This question already has an answer here:
While it is very hard and energy-consuming to run a marathon, covering the same distance by bike is doable by most people. Where exactly does the gain come from?
Assuming for simplicity that we are on a flat surface, all the expended energy eventually dissipates, i. e. is used to produce work against friction. I can see the following possible explanations of why walking/running could lead to less efficient setup:
- when running, at each step one needs to lift their center of mass, turning the energy into potential energy, which is then dissipated;
- when the front foot reaches the ground, it moves in the forward direction until friction stops it, dissipating its kinetic energy;
- our joints are just less suited for walking than for spinning peddles and dissipate more energy doing that.

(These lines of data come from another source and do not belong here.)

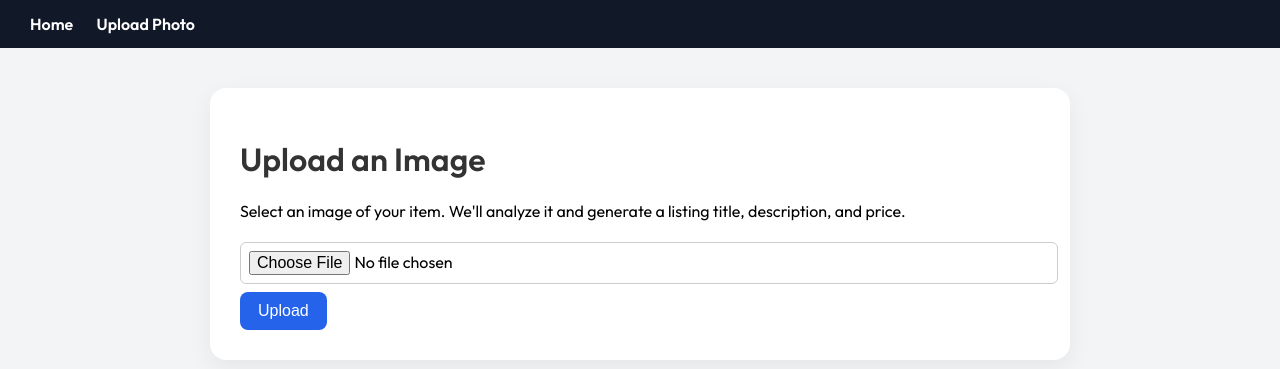
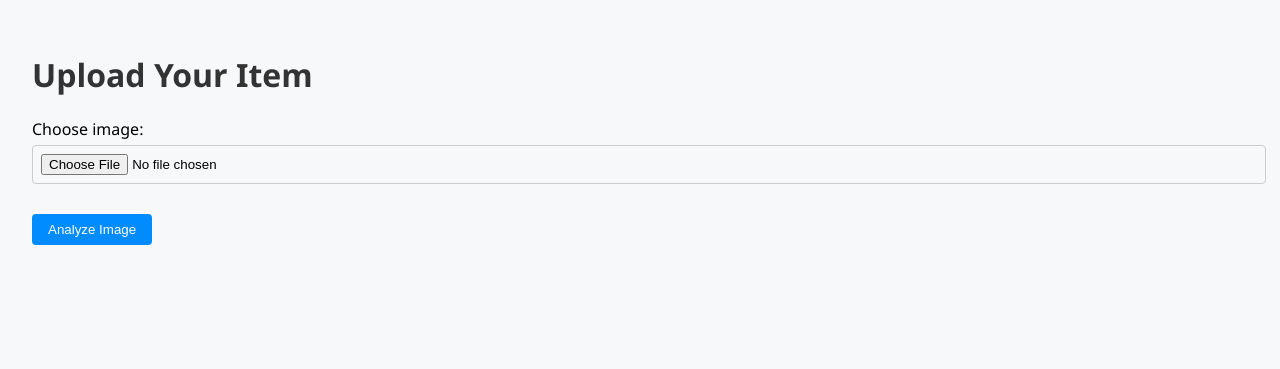
Before and after one commit to CODEREaDer24/autolist, a Python web app: template templates/upload.html in a window 1280 px wide. Shown: the top 369 px of the page. Run offline with Jinja, Linux system fonts and the light colour scheme; the template is opened without the code that fills it, so the values that code supplies are empty.

Commit message:
Update upload.html

```diff
--- a/templates/upload.html
+++ b/templates/upload.html
@@ -1,14 +1,18 @@
-{% extends "base.html" %}
-
-{% block title %}Upload Image{% endblock %}
-
-{% block content %}
-<h1>Upload an Image</h1>
-<p>Select an image of your item. We'll analyze it and generate a listing title, description, and price.</p>
-
-<form action="/upload" method="POST" enctype="multipart/form-data">
-  <input type="file" name="file" accept="image/*" required>
-  <button type="submit">Upload</button>
-</form>
-
-{% endblock %}
+<!DOCTYPE html><html lang="en">
+<head>
+    <meta charset="UTF-8">
+    <meta name="viewport" content="width=device-width, initial-scale=1.0">
+    <title>Upload Image - PriceAndPost</title>
+    <link rel="stylesheet" href="/static/style.css">
+</head>
+<body>
+    <div class="container">
+        <h1>Upload Your Item</h1>
+        <form action="/upload" method="post" enctype="multipart/form-data">
+            <label for="image">Choose image:</label><br>
+            <input type="file" name="image" id="image" accept="image/*" required><br><br>
+            <button type="submit">Analyze Image</button>
+        </form>
+    </div>
+</body>
+</html>
```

So, I would like to know which of these reasons really contribute/are dominant? Or maybe there are some other reasons I did not think of? Are there some fundamental obstructions for walking to be more efficient, or is it just an "engineering" issue?